Intimately Emotional Viva a Cuba-Set Gem
Jesus (Héctor Medina) never knew his father Angel (Jorge Perugorría). All he knows about him is that he was a boxer, a proud, viciously masculine hulk of a man who pounded his opponents into submission, and if not for drink, women and brushes with the law might have become a major Havana sports figure worthy of admiration. Angel is a ghost living in Jesus’ small, sparsely furnished apartment as nothing more than a monochromatic picture hanging on a random wall, the young man utterly content if that’s how things remain far into the foreseeable future.
Not that one would ever imagine that this is the son of a pugilistic heavyweight. Jesus is tall, lithe and decidedly effeminate. He makes his living as a hairstylist for his neighborhood’s elderly women while also designing the wigs for Havana Drag Queen and club owner Mama (Luis Alberto García), turning the random trick as a gay escort when things unfortunately get a little too financially uncomfortable. When an opening for a new performer comes available in Mama’s club Jesus eagerly applies, certain the extra income will allow him to stop prostituting himself in the local park. Just when things look brightest who walks back into the youngster’s life but none other than Angel, the drunken former boxer fresh out of prison and looking to reconnect with a son he holds little, if anything, in common with other than blood.
Viva is sensational.

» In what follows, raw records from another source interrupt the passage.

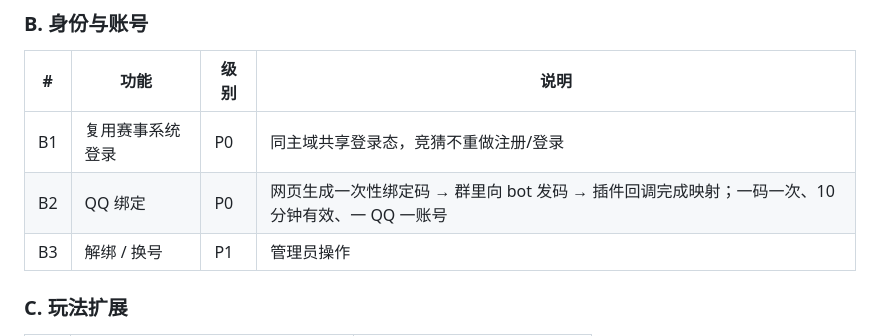
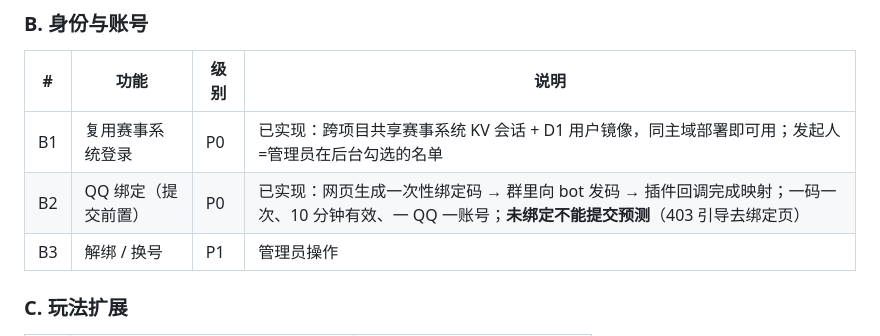
Before and after one commit to WHLofficial/WHL-Daily-Activities-System, a Markdown page: PRD.md, the part around the change. Rendered like a GitHub page.

```diff
--- a/PRD.md
+++ b/PRD.md
@@ -40,8 +40,8 @@
 
 | # | 功能 | 级别 | 说明 |
 |---|------|------|------|
-| B1 | 复用赛事系统登录 | P0 | 同主域共享登录态，竞猜不重做注册/登录 |
-| B2 | QQ 绑定 | P0 | 网页生成一次性绑定码 → 群里向 bot 发码 → 插件回调完成映射；一码一次、10 分钟有效、一 QQ 一账号 |
+| B1 | 复用赛事系统登录 | P0 | 已实现：跨项目共享赛事系统 KV 会话 + D1 用户镜像，同主域部署即可用；发起人=管理员在后台勾选的名单 |
+| B2 | QQ 绑定（提交前置） | P0 | 已实现：网页生成一次性绑定码 → 群里向 bot 发码 → 插件回调完成映射；一码一次、10 分钟有效、一 QQ 一账号；**未绑定不能提交预测**（403 引导去绑定页） |
 | B3 | 解绑 / 换号 | P1 | 管理员操作 |
 
 ### C. 玩法扩展
```
Also changed, not shown: README.md (+8 -0 lines), TECH_DESIGN.md (+6 -3 lines).
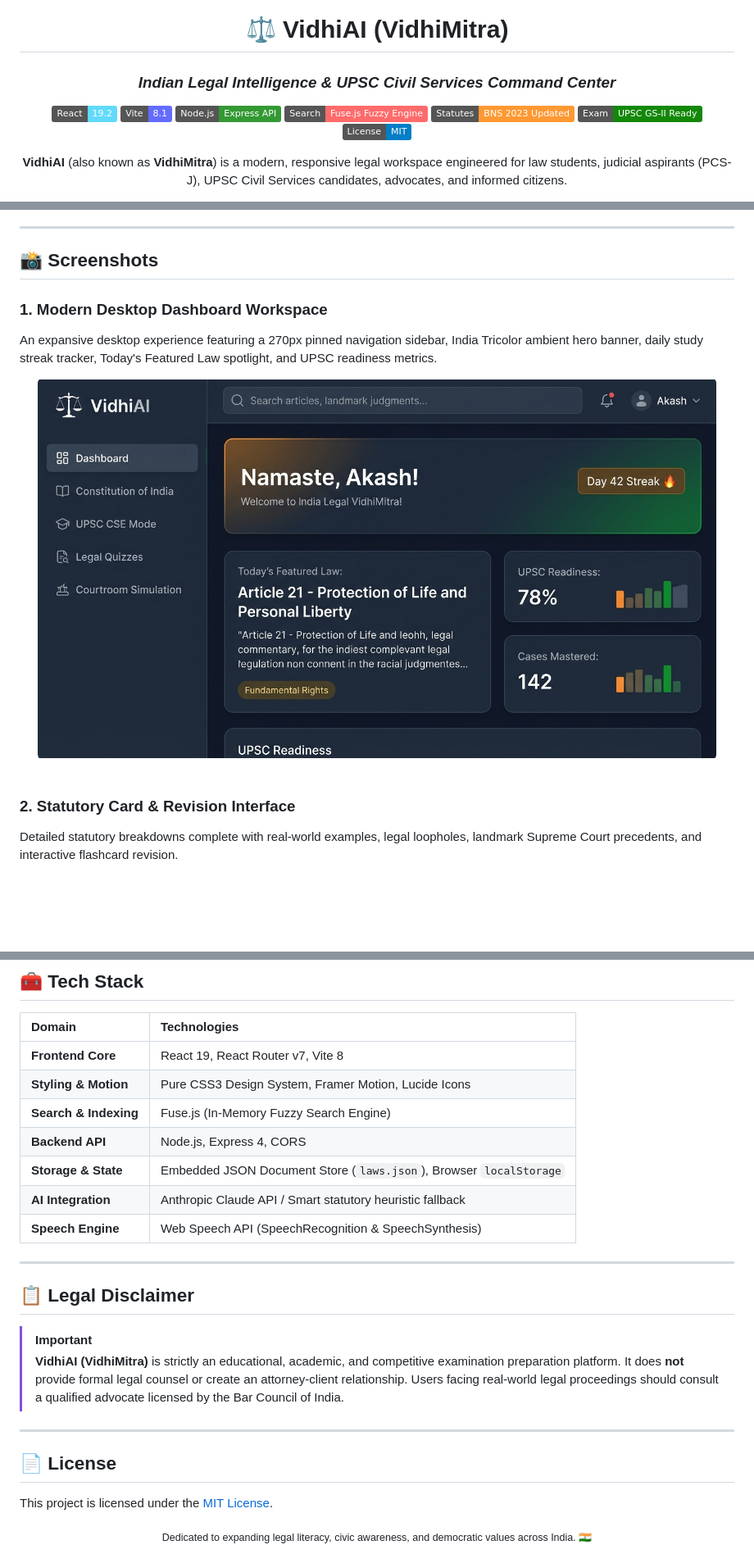
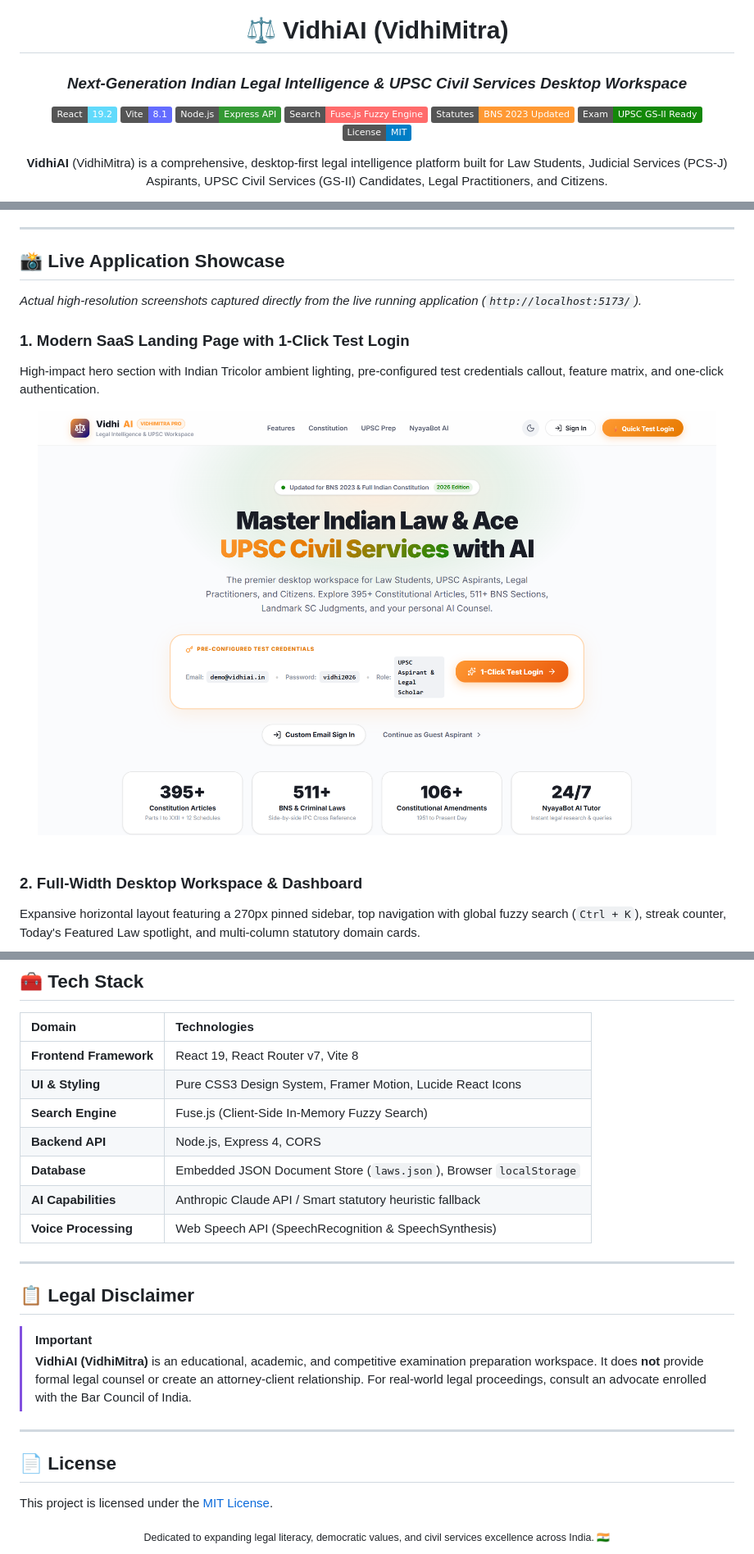
Before and after one commit to akashnarayanan007/VidhiAI, a Markdown page: README.md, 3 parts joined by grey strips. Shown at 82% size. GitHub-like rendering; pictures changed too: docs/screenshots/desktop-dashboard.png (deleted), docs/screenshots/landing-preview.png (added); badges without logos; blank space fills up the shorter version.

```diff
--- a/README.md
+++ b/README.md
@@ -1,7 +1,7 @@
 <div align="center">
 
 # ⚖️ VidhiAI (VidhiMitra)
-### *Indian Legal Intelligence & UPSC Civil Services Command Center*
+### *Next-Generation Indian Legal Intelligence & UPSC Civil Services Desktop Workspace*
 
 [![React 19](https://img.shields.io/badge/React-19.2-61DAFB?logo=react&logoColor=black)](https://react.dev/)
 [![Vite](https://img.shields.io/badge/Vite-8.1-646CFF?logo=vite&logoColor=white)](https://vite.dev/)
@@ -12,6 +12,6 @@
 [![License: MIT](https://img.shields.io/badge/License-MIT-blue.svg)](LICENSE)
 
 <p align="center">
-  <strong>VidhiAI</strong> (also known as <strong>VidhiMitra</strong>) is a modern, responsive legal workspace engineered for law students, judicial aspirants (PCS-J), UPSC Civil Services candidates, advocates, and informed citizens.
+  <strong>VidhiAI</strong> (VidhiMitra) is a comprehensive, desktop-first legal intelligence platform built for Law Students, Judicial Services (PCS-J) Aspirants, UPSC Civil Services (GS-II) Candidates, Legal Practitioners, and Citizens.
 </p>
 
@@ -21,18 +21,20 @@
 
 ---
 
-## 📸 Screenshots
+## 📸 Live Application Showcase
 
-### 1. Modern Desktop Dashboard Workspace
-An expansive desktop experience featuring a 270px pinned navigation sidebar, India Tricolor ambient hero banner, daily study streak tracker, Today's Featured Law spotlight, and UPSC readiness metrics.
+*Actual high-resolution screenshots captured directly from the live running application (`http://localhost:5173/`).*
+
+### 1. Modern SaaS Landing Page with 1-Click Test Login
+High-impact hero section with Indian Tricolor ambient lighting, pre-configured test credentials callout, feature matrix, and one-click authentication.
 
 <div align="center">
-  <img src="docs/screenshots/desktop-dashboard.png" alt="VidhiAI Desktop Dashboard" width="95%" style="border-radius: 12px; box-shadow: 0 8px 30px rgba(0,0,0,0.15);" />
+  <img src="docs/screenshots/landing-preview.png" alt="VidhiAI Landing Page" width="95%" style="border-radius: 12px; box-shadow: 0 10px 35px rgba(0,0,0,0.18);" />
 </div>
 
 <br />
 
-### 2. Statutory Card & Revision Interface
-Detailed statutory breakdowns complete with real-world examples, legal loopholes, landmark Supreme Court precedents, and interactive flashcard revision.
+### 2. Full-Width Desktop Workspace & Dashboard
+Expansive horizontal layout featuring a 270px pinned sidebar, top navigation with global fuzzy search (`Ctrl + K`), streak counter, Today's Featured Law spotlight, and multi-column statutory domain cards.
 
 <div align="center">
@@ -228,20 +253,20 @@ Better Call Saul/
 
 | Domain | Technologies |
 | :--- | :--- |
-| **Frontend Core** | React 19, React Router v7, Vite 8 |
-| **Styling & Motion** | Pure CSS3 Design System, Framer Motion, Lucide Icons |
-| **Search & Indexing**| Fuse.js (In-Memory Fuzzy Search Engine) |
+| **Frontend Framework** | React 19, React Router v7, Vite 8 |
+| **UI & Styling** | Pure CSS3 Design System, Framer Motion, Lucide React Icons |
+| **Search Engine** | Fuse.js (Client-Side In-Memory Fuzzy Search) |
 | **Backend API** | Node.js, Express 4, CORS |
-| **Storage & State** | Embedded JSON Document Store (`laws.json`), Browser `localStorage` |
-| **AI Integration** | Anthropic Claude API / Smart statutory heuristic fallback |
-| **Speech Engine** | Web Speech API (SpeechRecognition & SpeechSynthesis) |
+| **Database** | Embedded JSON Document Store (`laws.json`), Browser `localStorage` |
+| **AI Capabilities** | Anthropic Claude API / Smart statutory heuristic fallback |
+| **Voice Processing**| Web Speech API (SpeechRecognition & SpeechSynthesis) |
 
 ---
 
 ## 📋 Legal Disclaimer
 
 > [!IMPORTANT]
-> **VidhiAI (VidhiMitra)** is strictly an educational, academic, and competitive examination preparation platform. It does **not** provide formal legal counsel or create an attorney-client relationship. Users facing real-world legal proceedings should consult a qualified advocate licensed by the Bar Council of India.
+> **VidhiAI (VidhiMitra)** is an educational, academic, and competitive examination preparation workspace. It does **not** provide formal legal counsel or create an attorney-client relationship. For real-world legal proceedings, consult an advocate enrolled with the Bar Council of India.
 
 ---
 
@@ -250,5 +275,5 @@ Better Call Saul/
 This project is licensed under the [MIT License](LICENSE).
 
 <div align="center">
-  <sub>Dedicated to expanding legal literacy, civic awareness, and democratic values across India. 🇮🇳</sub>
+  <sub>Dedicated to expanding legal literacy, democratic values, and civil services excellence across India. 🇮🇳</sub>
 </div>
```
Also changed, not shown: other parts of README.md (+91 -68 lines), docs/screenshots/app-preview.jpg (deleted), docs/screenshots/constitution-preview.png (added), docs/screenshots/dashboard-preview.png (added), docs/screenshots/upsc-preview.png (added), 3 other files.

On one hand a deft, authentically intimate coming of age story of a young man trying to figure out who he is and what he wants to be while at the same time trying to understand a father he never wanted to know; on the other a gloriously subtle observational travelogue looking at Cuba in ways most have never seen before; this is an astounding marvel of a melodrama that captured my attention completely. This is somewhat surprising considering all of this is born from the minds of director Paddy Breathnach (Shrooms, Blow Dry) and actor-turned-screenwriter Mark O’Halloran, two Irishmen with not a lot in the way of Cuban blood between them.
Yet the pair have done something extraordinary here, allowing the simple, straightforward nature of the story to blossom with little in the way of excess pushing on either of their respective parts. As familiar as some of the interior dramatic elements might be, as close to cliché as they sometimes might come, Breathnach and O’Halloran allow Jesus’ journey towards self-actualization to resonate on a universal level while still keeping the character grounded in Cuban culture. It’s an astonishing tightrope act, the film feeling as fresh and as inspiring as a brisk breeze wafting across an empty grassy plain on a sunny Spring day.
Medina is a revelation. The relative newcomer (familiar to Cuban audiences but more or less a total unknown everywhere else in the world) delivers a staggering performance as Jesus, one that is bold, complex and raw. The pools of emotion wafting over his face at any given time are astonishing, the realization that the strange man who just belted him in the jaw for performing for him in a drag club heartbreakingly pure. Medina builds this character bit by bit, step by step, allowing his emotional changes to happen with captivating elasticity. It’s an unforgettable performance, everything building to a point of redemptive grace between father and son that mirrors their initial meeting and speaks to the story’s numerous familial themes with glorious simplicity.
I love how Breathnach, in a film with decidedly male protagonists, delicately allows the feminine to permeate through the proceedings. Not just because the younger of the duo is exploring his gender and sexual identity, but also because of the influence on both of their lives that is no longer there. Jesus’ mother might be dead but her presence lingers on, affecting both of these men in ways they are almost barely cognizant of. It is through her albums, a collection featuring a number of Cuban ballads performed by singers like Maggie Carles and Rosita Fornes, that we hear her voice, the way it brings these two to a place of understanding and acceptance downright lovely.
There aren’t a ton of surprises. It’s not like I didn’t know where things for Jesus and Angel were going to end up. Be that as it may, getting there was such a tremendous joy, such a monumental pleasure, it didn’t matter that the interior melodramatic tricks inherent to O’Halloran’s script weren’t exactly new and felt more than a little indebted to the films of Douglas Sirk. I loved this movie. I was blown away by Medina’s performance, shell-shocked by the level of intimacy that Breathnach is able to create as things work their way towards their redemptive conclusion. A story of self, gender, identity and family, Viva is an absolute gem worthy of raucous celebration.
Review reprinted courtesy of the SGN in Seattle
Film Rating: 3½ (out of 4)